Description of the task :: Within the material below, find each line bearing the word "system" and present it.

Extracted information ::
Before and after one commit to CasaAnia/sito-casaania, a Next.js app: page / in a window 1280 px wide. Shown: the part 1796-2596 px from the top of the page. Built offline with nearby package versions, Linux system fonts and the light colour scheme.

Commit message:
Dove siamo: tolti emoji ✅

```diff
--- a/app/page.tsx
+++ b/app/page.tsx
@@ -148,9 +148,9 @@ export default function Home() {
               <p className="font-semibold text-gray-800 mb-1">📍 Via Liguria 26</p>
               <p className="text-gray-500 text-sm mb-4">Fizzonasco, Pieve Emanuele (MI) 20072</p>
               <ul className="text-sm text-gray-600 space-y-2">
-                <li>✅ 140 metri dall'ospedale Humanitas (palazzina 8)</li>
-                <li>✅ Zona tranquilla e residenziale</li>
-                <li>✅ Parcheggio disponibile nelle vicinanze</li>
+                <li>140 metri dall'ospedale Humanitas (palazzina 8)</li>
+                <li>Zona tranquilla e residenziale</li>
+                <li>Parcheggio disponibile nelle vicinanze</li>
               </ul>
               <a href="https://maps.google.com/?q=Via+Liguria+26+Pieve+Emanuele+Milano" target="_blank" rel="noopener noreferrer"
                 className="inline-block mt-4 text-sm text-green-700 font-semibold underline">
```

--

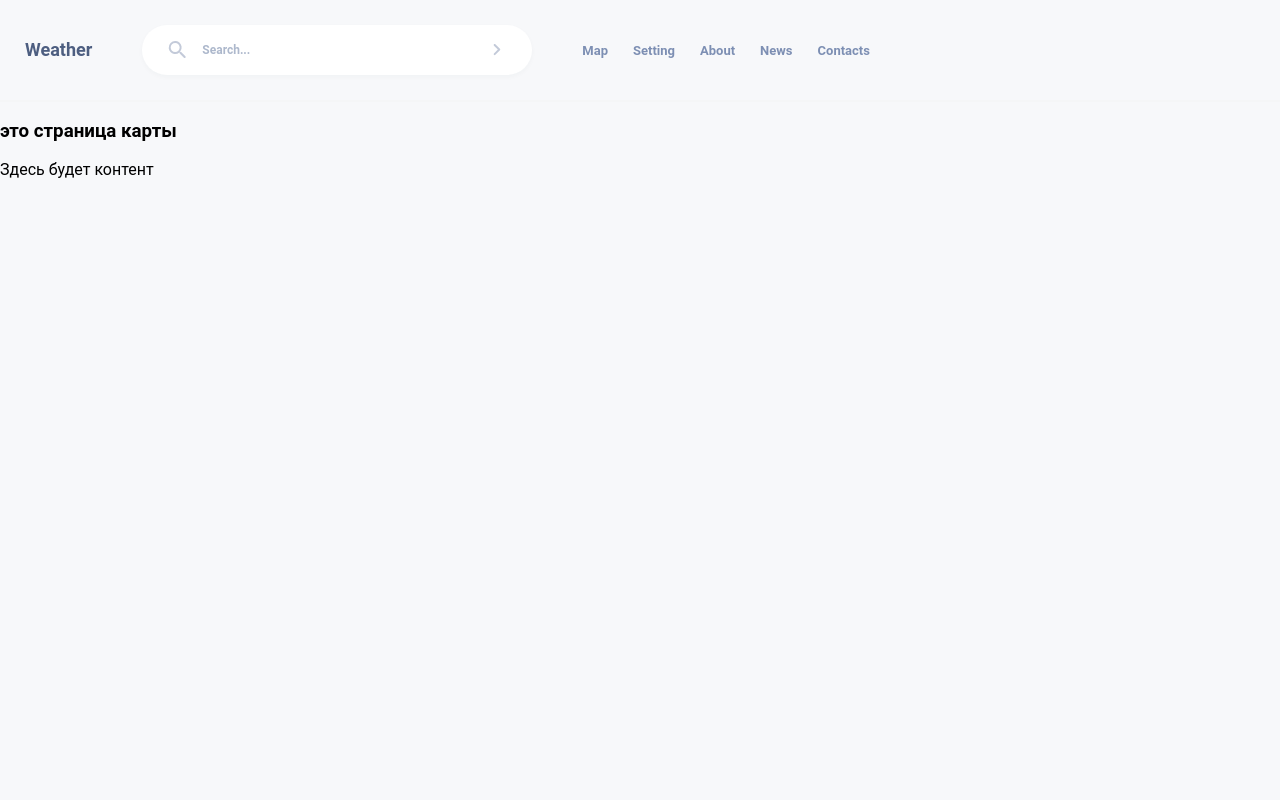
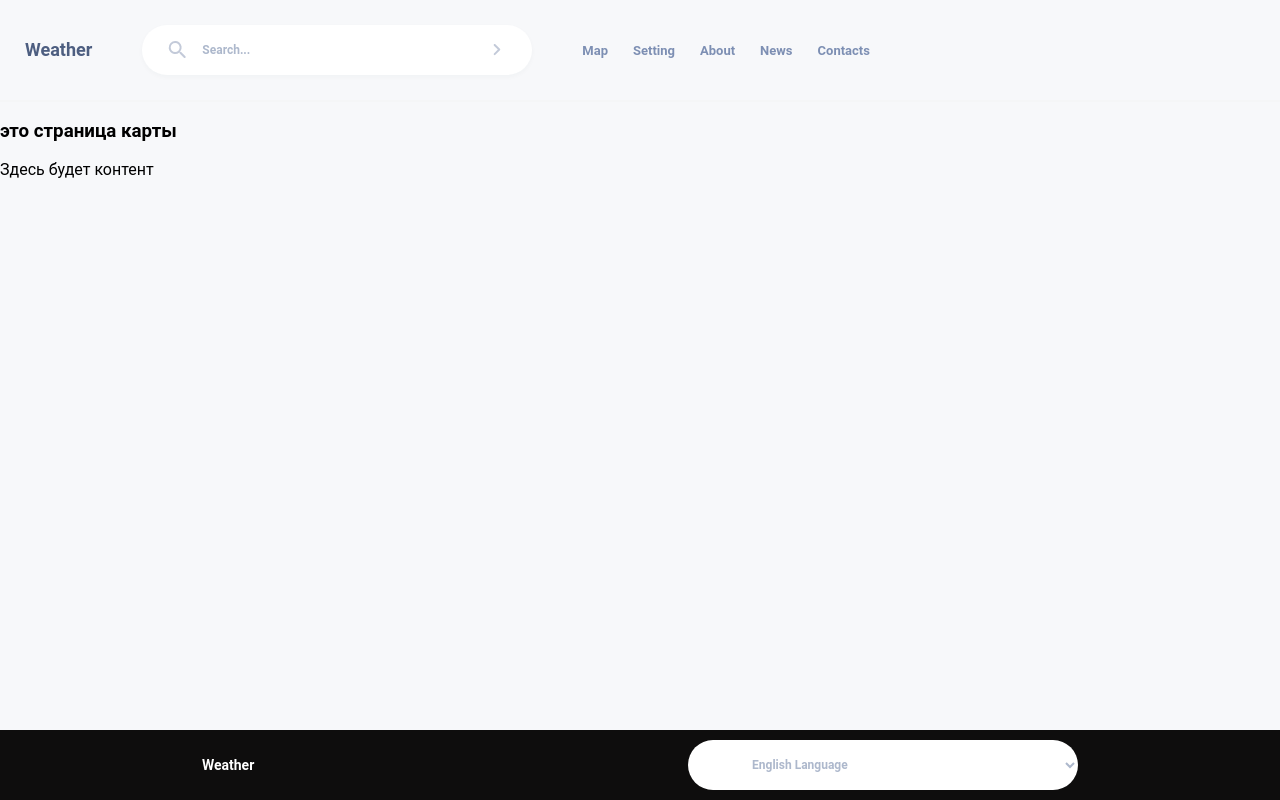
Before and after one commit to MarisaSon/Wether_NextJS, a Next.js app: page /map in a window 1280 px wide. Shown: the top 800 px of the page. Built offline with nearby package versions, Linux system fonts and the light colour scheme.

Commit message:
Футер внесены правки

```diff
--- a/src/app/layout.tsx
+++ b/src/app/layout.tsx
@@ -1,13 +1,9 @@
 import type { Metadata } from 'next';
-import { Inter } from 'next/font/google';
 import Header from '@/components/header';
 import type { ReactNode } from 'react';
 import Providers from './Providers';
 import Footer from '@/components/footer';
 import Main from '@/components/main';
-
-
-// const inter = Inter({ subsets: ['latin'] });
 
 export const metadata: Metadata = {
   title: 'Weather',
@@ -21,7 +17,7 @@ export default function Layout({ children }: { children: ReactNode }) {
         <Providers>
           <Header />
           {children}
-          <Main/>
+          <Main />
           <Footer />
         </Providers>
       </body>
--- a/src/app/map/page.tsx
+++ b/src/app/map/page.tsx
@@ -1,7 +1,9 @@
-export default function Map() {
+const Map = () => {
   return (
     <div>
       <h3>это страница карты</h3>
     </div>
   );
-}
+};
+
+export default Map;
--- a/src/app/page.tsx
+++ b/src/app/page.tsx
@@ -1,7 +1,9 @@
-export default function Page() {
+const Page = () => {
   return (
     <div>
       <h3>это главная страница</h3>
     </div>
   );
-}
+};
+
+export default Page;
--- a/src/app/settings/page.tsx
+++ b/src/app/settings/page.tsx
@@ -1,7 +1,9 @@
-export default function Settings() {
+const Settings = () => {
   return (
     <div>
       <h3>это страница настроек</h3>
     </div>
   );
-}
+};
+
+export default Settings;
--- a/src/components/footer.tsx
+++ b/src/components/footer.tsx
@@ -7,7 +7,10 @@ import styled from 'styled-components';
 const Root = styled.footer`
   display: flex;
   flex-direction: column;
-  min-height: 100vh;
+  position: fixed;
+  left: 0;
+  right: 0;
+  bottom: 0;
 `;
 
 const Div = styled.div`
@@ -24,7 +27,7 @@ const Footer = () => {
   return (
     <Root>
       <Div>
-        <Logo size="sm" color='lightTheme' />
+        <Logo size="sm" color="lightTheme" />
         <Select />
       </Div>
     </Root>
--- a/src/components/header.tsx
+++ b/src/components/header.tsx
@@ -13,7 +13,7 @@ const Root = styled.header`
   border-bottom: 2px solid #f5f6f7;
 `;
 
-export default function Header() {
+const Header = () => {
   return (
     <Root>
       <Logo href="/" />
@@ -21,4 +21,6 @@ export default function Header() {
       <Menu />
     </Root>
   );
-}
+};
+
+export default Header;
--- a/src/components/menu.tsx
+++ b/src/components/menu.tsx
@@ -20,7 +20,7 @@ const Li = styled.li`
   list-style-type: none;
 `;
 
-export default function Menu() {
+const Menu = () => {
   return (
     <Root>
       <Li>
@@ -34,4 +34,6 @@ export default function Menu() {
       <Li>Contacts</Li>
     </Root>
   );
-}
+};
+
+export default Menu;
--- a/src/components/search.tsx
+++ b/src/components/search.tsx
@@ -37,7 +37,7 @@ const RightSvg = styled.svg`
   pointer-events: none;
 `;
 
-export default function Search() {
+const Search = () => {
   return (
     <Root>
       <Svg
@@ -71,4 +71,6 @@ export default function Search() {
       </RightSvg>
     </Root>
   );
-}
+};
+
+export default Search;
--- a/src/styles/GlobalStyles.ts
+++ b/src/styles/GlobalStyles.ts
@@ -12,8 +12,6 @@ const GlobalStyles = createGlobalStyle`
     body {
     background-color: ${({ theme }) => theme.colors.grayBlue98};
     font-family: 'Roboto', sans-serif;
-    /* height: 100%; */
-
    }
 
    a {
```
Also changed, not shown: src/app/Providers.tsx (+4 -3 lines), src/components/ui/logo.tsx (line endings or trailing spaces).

Output of the task ::
Before and after one commit to CasaAnia/sito-casaania, a Next.js app: page / in a window 1280 px wide. Shown: the part 1796-2596 px from the top of the page. Built offline with nearby package versions, Linux system fonts and the light colour scheme.
Before and after one commit to MarisaSon/Wether_NextJS, a Next.js app: page /map in a window 1280 px wide. Shown: the top 800 px of the page. Built offline with nearby package versions, Linux system fonts and the light colour scheme.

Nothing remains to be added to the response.